Nick Churchill goes behind the scenes to see what goes on at Kingston Maurward College

Not the ugliest campus in the world. Thomas Hardy used Kingston Maurward House as Knapwater House in Desperate Remedies.

Not the ugliest campus in the world. Thomas Hardy used Kingston Maurward House as Knapwater House in Desperate Remedies.

Seventy years after Dorset County Council bought Kingston Maurward in order to create a farm institute capable of nurturing the talent needed to push Britain’s agriculture into the future, the estate is still doing exactly that – and a lot more besides.
Much has changed since the first students arrived in 1949, not least the fact that Dorset’s economy is no longer primarily an agrarian one. With the possible exception of the advent of motorised tractors, farming before World War 2 had remained largely unaltered for generations, but the demands of a country emerging from the ravages of war meant that our agricultural industries had to re-adjust rapidly and embrace new thinking and production-oriented methods.
Some of those elements remain today, although tempered by fresh ideas about conservation, land management and future planning. All of these are fully explored across a wide range of courses at Kingston Maurward College that are designed to help students into work.
‘We’re not in the business of training students for the sake of it,’ says college spokesperson, communications manager Esther Baker. ‘Since the outset we have always worked very closely with local employers and businesses in order to make sure we are producing students with the skills that match what’s needed in industry.’

Kingston Maurward College is now about much more than wellies and tractors

Kingston Maurward College is now about much more than wellies and tractors

Today that means that as well as agriculture, the college – under new principal Luke Rake – offers land-based courses in areas as diverse as animal conservation and welfare, equine studies, outdoor adventure and sports coaching, sports turf, floristry, hard landscaping, blacksmithing and welding, countryside management, marine ecology and conservation, construction and arboriculture. There is also a range of business administration courses; there’s even military preparation – the only course of its kind in the country. ‘It gives students who are thinking of joining up the chance to work with serving members of the Armed Forces and gain some valuable work experience. It means that when they join the services they have some idea about what to expect and what’s expected of them,’ says course tutor Ryan Evans as some of the current intake are put through their paces in their first drill session.
‘People are often surprised by the breadth of what we do here,’ adds Esther. ‘We have monthly open mornings and we spend quite a lot of time visiting local schools and talking to potential students about the things they like doing and what they might want to do with their lives – that’s always our starting point when it comes to matching people with courses. Around 87 per cent of our students get jobs in the areas they trained for.’

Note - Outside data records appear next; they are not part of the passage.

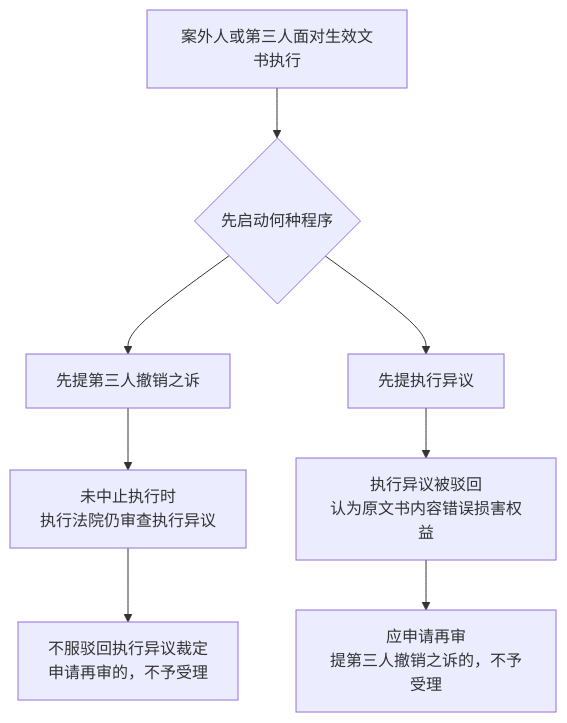
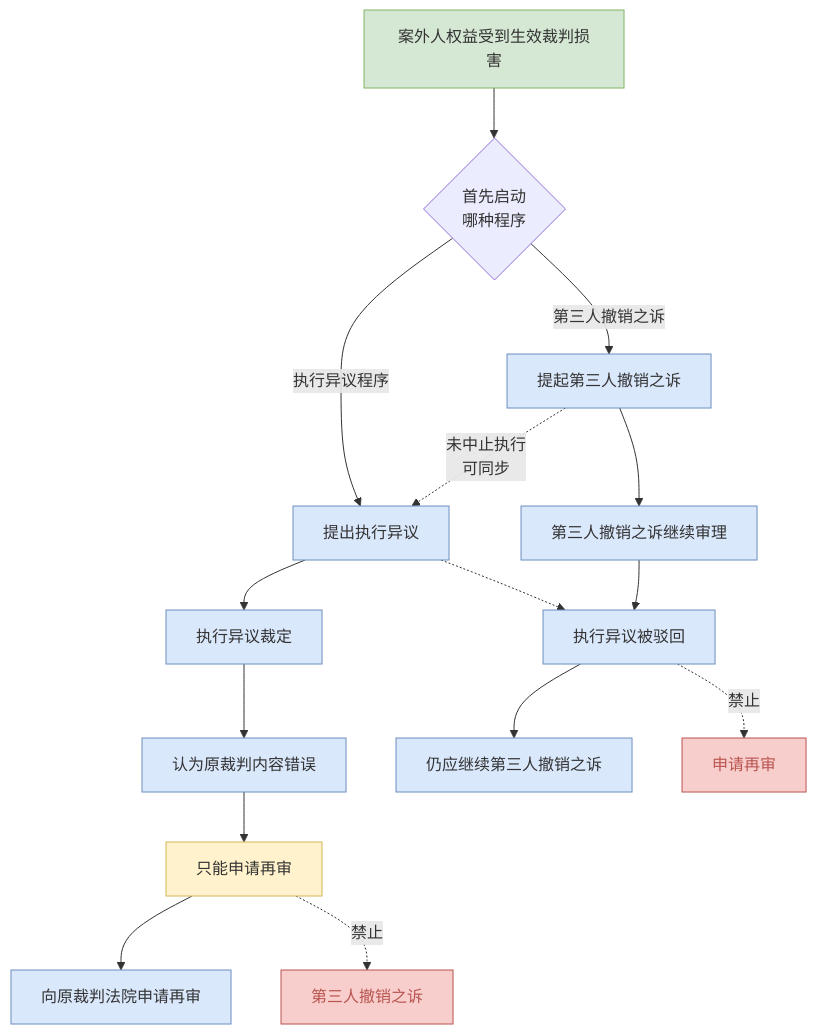
The fifth of 5 diagrams in content/法学/民商法/民事诉讼法/XV 第三人撤销之诉.md (chilly-chilli/ChillyChilli), drawn with Mermaid before and after one commit. The commit also changed other lines of this file and 11 other files, not shown here.

````diff
--- a/content/法学/民商法/民事诉讼法/XV 第三人撤销之诉.md
+++ b/content/法学/民商法/民事诉讼法/XV 第三人撤销之诉.md
@@ -244,10 +303,37 @@
 ```mermaid
-flowchart TB
-    A["案外人或第三人面对生效文书执行"] --> B{"先启动何种程序"}
-    B --> C["先提第三人撤销之诉"]
-    B --> D["先提执行异议"]
-    C --> C1["未中止执行时<br>执行法院仍审查执行异议"]
-    C1 --> C2["不服驳回执行异议裁定<br>申请再审的，不予受理"]
-    D --> D1["执行异议被驳回<br>认为原文书内容错误损害权益"]
-    D1 --> D2["应申请再审<br>提第三人撤销之诉的，不予受理"]
+flowchart TD
+
+    A["案外人权益受到生效裁判损害"]
+
+    A --> B{"首先启动<br>哪种程序"}
+
+    B -->|执行异议程序| C["提出执行异议"]
+    B -->|第三人撤销之诉| D["提起第三人撤销之诉"]-.未中止执行<br>可同步.->C
+
+    C --> E["执行异议裁定"]
+    E --> F["认为原裁判内容错误"]
+
+    F --> G["只能申请再审"]
+    G --> H["向原裁判法院申请再审"]
+
+    G -.禁止.-> I["第三人撤销之诉"]
+
+    D --> J["第三人撤销之诉继续审理"]
+
+	C-.->K
+    J --> K["执行异议被驳回"]
+
+    K --> L["仍应继续第三人撤销之诉"]
+
+    K -.禁止.-> M["申请再审"]
+
+    classDef start fill:#d5e8d4,stroke:#82b366;
+    classDef process fill:#dae8fc,stroke:#6c8ebf;
+    classDef result fill:#fff2cc,stroke:#d6b656;
+    classDef forbid fill:#f8cecc,stroke:#b85450,color:#b85450;
+
+    class A start;
+    class C,D,E,F,H,J,K,L process;
+    class G result;
+    class I,M forbid;
 ```
````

An Olympic bouquet created by the college's students

An Olympic bouquet created by the college’s students

The 750-acre estate constitutes what must be one of the most beautiful college campuses in the country and although most of the students are aged 16 to 18, with an increasing number on apprenticeships, the prospectus also includes a range of Foundation and Top Up degrees, a BSc (Hons) in Agricultural Science and several diploma-level courses. It is some distance to the bright lights of any big city, but Kingston Maurward does attract mature students and there are 45 residential places available for those on full-time courses.
Even on a chilly day when spring seems a long way away, there’s a definite energy about the place. Last year the college invested in a new fleet of John Deere tractors and opened a purpose-built £1.2 million state-of-the-art agri-tech centre. That followed the new £850,000 horticultural glasshouse facilities opened in September 2014 by the actor Edward Fox, who had befriended Kingston Maurward’s resident blacksmith, Simon Grant Jones. ‘As well as his work here and with the students, Simon is very much in demand with private clients and is one of the few blacksmiths in the country who still makes actuals tools in the traditional way,’ explains Esther.

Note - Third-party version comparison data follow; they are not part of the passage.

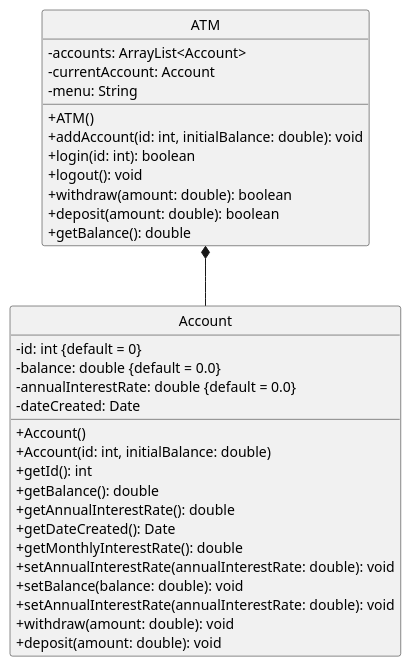
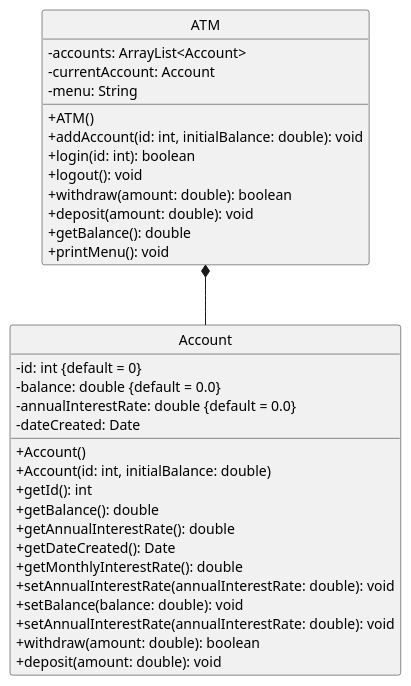
One commit to knockout101/java changed the diagram in utd_cs2336/hw4/10.7/hw10.7.puml. Above: the diagram before and after it, drawn with PlantUML. The commit also changed 10 other files, not shown here.

Commit message:
Added suedocode for hw4 and png files for UML diagrams for each problem

```diff
--- a/utd_cs2336/hw4/10.7/hw10.7.puml
+++ b/utd_cs2336/hw4/10.7/hw10.7.puml
@@ -1,40 +1,41 @@
 @startuml 
 
 skinparam classAttributeIconSize 0
 hide circle
 
 class ATM {
     -accounts: ArrayList<Account>
     -currentAccount: Account
     -menu: String
     +ATM()
     +addAccount(id: int, initialBalance: double): void
     +login(id: int): boolean
     +logout(): void
     +withdraw(amount: double): boolean
-    +deposit(amount: double): boolean
+    +deposit(amount: double): void
     +getBalance(): double
+    +printMenu(): void
 }
 
 class Account {
     -id: int {default = 0}
     -balance: double {default = 0.0}
     -annualInterestRate: double {default = 0.0}
     -dateCreated: Date
     +Account()
     +Account(id: int, initialBalance: double)
     +getId(): int
     +getBalance(): double
     +getAnnualInterestRate(): double
     +getDateCreated(): Date
     +getMonthlyInterestRate(): double
     +setAnnualInterestRate(annualInterestRate: double): void
     +setBalance(balance: double): void
     +setAnnualInterestRate(annualInterestRate: double): void
-    +withdraw(amount: double): void
+    +withdraw(amount: double): boolean
     +deposit(amount: double): void
 }
 
 ATM *-- Account
 
 @enduml
```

Edward Fox opening the horticultural glasshouses in 2014

Edward Fox opening the horticultural glasshouses in 2014

That’s quite a skill to pass on and although there are classrooms at Kingston Maurward (there’s even a uniform), it doesn’t feel like your average college. As much is learned with dirty hands as with clean and whilst entry standards are rigorous, the prospectus is structured to present clear progression routes for students to extend their studies to higher levels.
But while the expanding body of students and the college’s many alumni do much to spread the word about Kingston Maurward and what goes on there, those involved in marketing its broader facilities report that many local people are still finding it for the first time. ‘It never ceases to amaze me, but unless someone in the family has studied here over the years, or been to a wedding here, or maybe a conference, then Kingston Maurward has been a complete mystery to lots of local people,’ Esther confides. ‘However, that has changed a great deal in recent years and as well as the gardens and animal park we are becoming something of a business hub – Dorset Food and Drink is based here now, as are the Young Farmers, and the Royal Veterinary College has an outpost here as well, all of which means more people are coming here and seeing what’s going on. There’s more of a buzz about the place.’

Despite the diversification of courses, lambing is still a major event at the college

Despite the diversification of courses, lambing is still a major event at the college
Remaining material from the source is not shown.